Or  maybe this is the reminder our own fearful heart needs:  “Be strong, and do not fear, for your God is coming….”

It’s because of his presence, His strength, His might, His mercy that we fearful ones can take the next courageous step.

 

Not the same anymore

When my son was a baby, I  gave away his infant swing because he hated it.  He was the fourth baby in our line of babies to swing in that very same swing.  Others had loved it, just not him.  So I  gave the swing away and saved space in our living room.  It was a win-win.

Now here  we are five years later and this same kid spent at least 30 minutes swinging non-stop at the playground today.  He shooed me away when I tried  to push him because, “I know how to pump my legs all  by myself now, mom.

So, I sat on the nearby bench in the shade and watched as he lifted himself higher and higher.

This is the same boy.

Sometimes you don’t really catch all the signs that your kids are growing up .  Then there’s a moment when you’re sitting on a wooden bench alongside a playground and it hits you all at once: How big he really is.  How he’s about to start kindergarten.  How he’s changed so much.

And that’s the thing that I’ve been  weighing this afternoon, the changing.  A former baby-swing-hater now loves to swing.

I’ve had changes all  around me in the past year or two, and I have changes before me in this next year once again.

A “baby” starting kindergarten.  My oldest starting high school.   A brand new season where, for  the first time in 15 years, I don’t have a little one at home with me.

I do not love change.  I do not seek it out and I do not enjoy it. I push against change all the time, clinging tight-fisted to whatever reality I know in fear of whatever is unknown.

But here I am in a season of  change, a long  season of frequent and significant changes at that.

So I wonder as I  watch my son swinging away today whether God wants to  do more than just transition and transform the environment around me.  Could it be that He wants to do the same work of transition and transformation inside me?

What can He change within me that maybe I’ve thought could never change?   A habit?  A weakness?  A stubbornness?  A sinful attitude?  A prejudice or judgment?  A fear?

When the Old Testament prophet, Samuel, poured anointing oil over a man named Saul and announced he would be the first king  of Israel, it wasn’t because Saul was already equipped for the job.  Scripture says:

Then it happened when he turned his back to leave Samuel, God changed his heart; and all those signs came about on that day (1 Samuel 10:9 NASB). 

God changed Saul’s heart in that very moment.

Not that Saul was perfect, mind you.  Far from it.  We know his failures as a king and spiritual leader of Israel.

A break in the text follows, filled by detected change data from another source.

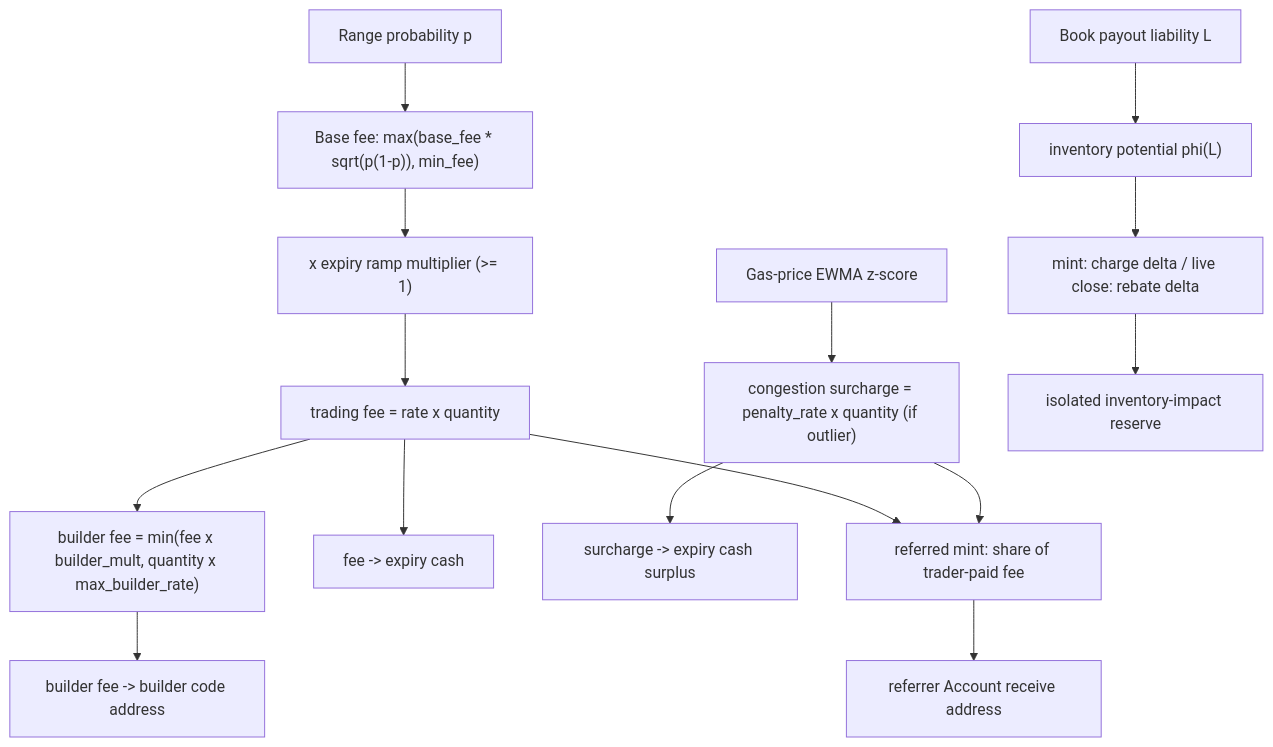
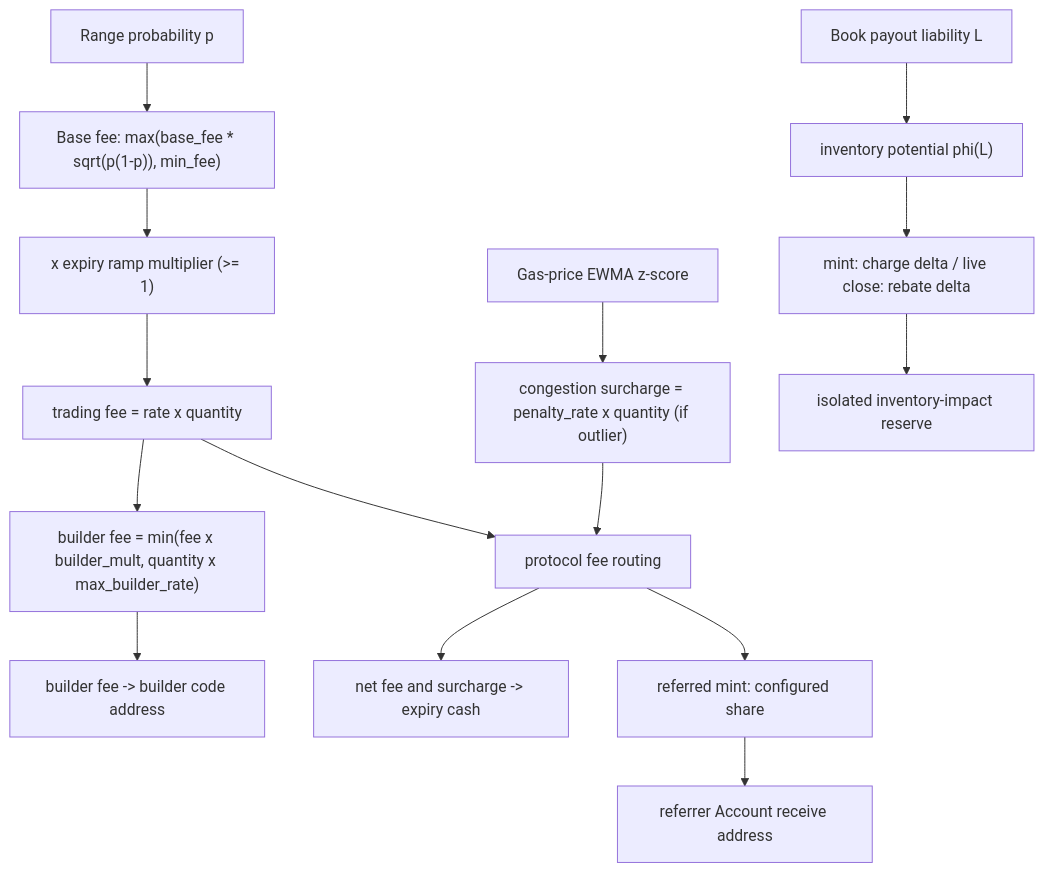
One commit to MystenLabs/deepbookv3 changed the diagram in packages/predict/docs/concepts/fees-and-rebates.md. Above: the diagram before and after it, drawn with Mermaid. The commit also changed other lines of this file and 1 other file, not shown here.

Commit message:
predict: tighten referral review evidence

````diff
--- a/packages/predict/docs/concepts/fees-and-rebates.md
+++ b/packages/predict/docs/concepts/fees-and-rebates.md
@@ -166,17 +166,17 @@
 ```mermaid
 flowchart TD
     P[Range probability p] --> BF["Base fee: max(base_fee * sqrt(p(1-p)), min_fee)"]
     BF --> RAMP["x expiry ramp multiplier (>= 1)"]
     RAMP --> FEE[trading fee = rate x quantity]
     FEE --> BUILD["builder fee = min(fee x builder_mult, quantity x max_builder_rate)"]
     GAS[Gas-price EWMA z-score] --> CONG["congestion surcharge = penalty_rate x quantity (if outlier)"]
-    FEE --> COLLECT[fee -> expiry cash]
     BUILD --> BUILDER[builder fee -> builder code address]
-    CONG --> SURPLUS[surcharge -> expiry cash surplus]
-    FEE --> REF[referred mint: share of trader-paid fee]
-    CONG --> REF
+    FEE --> ROUTE[protocol fee routing]
+    CONG --> ROUTE
+    ROUTE --> COLLECT[net fee and surcharge -> expiry cash]
+    ROUTE --> REF[referred mint: configured share]
     REF --> RACCOUNT[referrer Account receive address]
     L[Book payout liability L] --> PHI["inventory potential phi(L)"]
     PHI --> IMPACT["mint: charge delta / live close: rebate delta"]
     IMPACT --> IRESERVE[isolated inventory-impact reserve]
 ```
````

Still, in that moment, God changed Saul’s heart because God had a plan for Saul.

What if I offered up my heart for the Spirit’s work, invited the Lord to do the renovation that needs to  be done?

Joy where there is not joy.  Peace where there is fear. Love for others who are hard to love.  Humility in the places pride has dug down deep.  Compassion in hard ground.   Repentance when my heart hasn’t been soft enough to see the sin.

Change my heart, Lord.  Change my mind and thought processes and attitudes so that I reflect your heart and your mind.

My struggle sometimes is that I don’t want change.   Other times my struggle is that I long for something to  give way and change, but  change feels impossible.  Stuck.  Hopeless.

What then?

Warren Wiersbe reminds us that:

God is not limited by the past.  No matter how many disappointments and failures we may have had in the past, when Jesus Christ comes on the scene, everything has to change….Nothing paralyzes our lives like the attitude that things can never change.  We need to remind ourselves that God can change things!  God can forgive sin and put new power into lives that seem to be utter failures.  God can send revival to a church that everybody thinks is dead.   God can move into a difficult situation and turn seeming failure into victory.  God makes the difference!” (The Bumps are What You Climb On).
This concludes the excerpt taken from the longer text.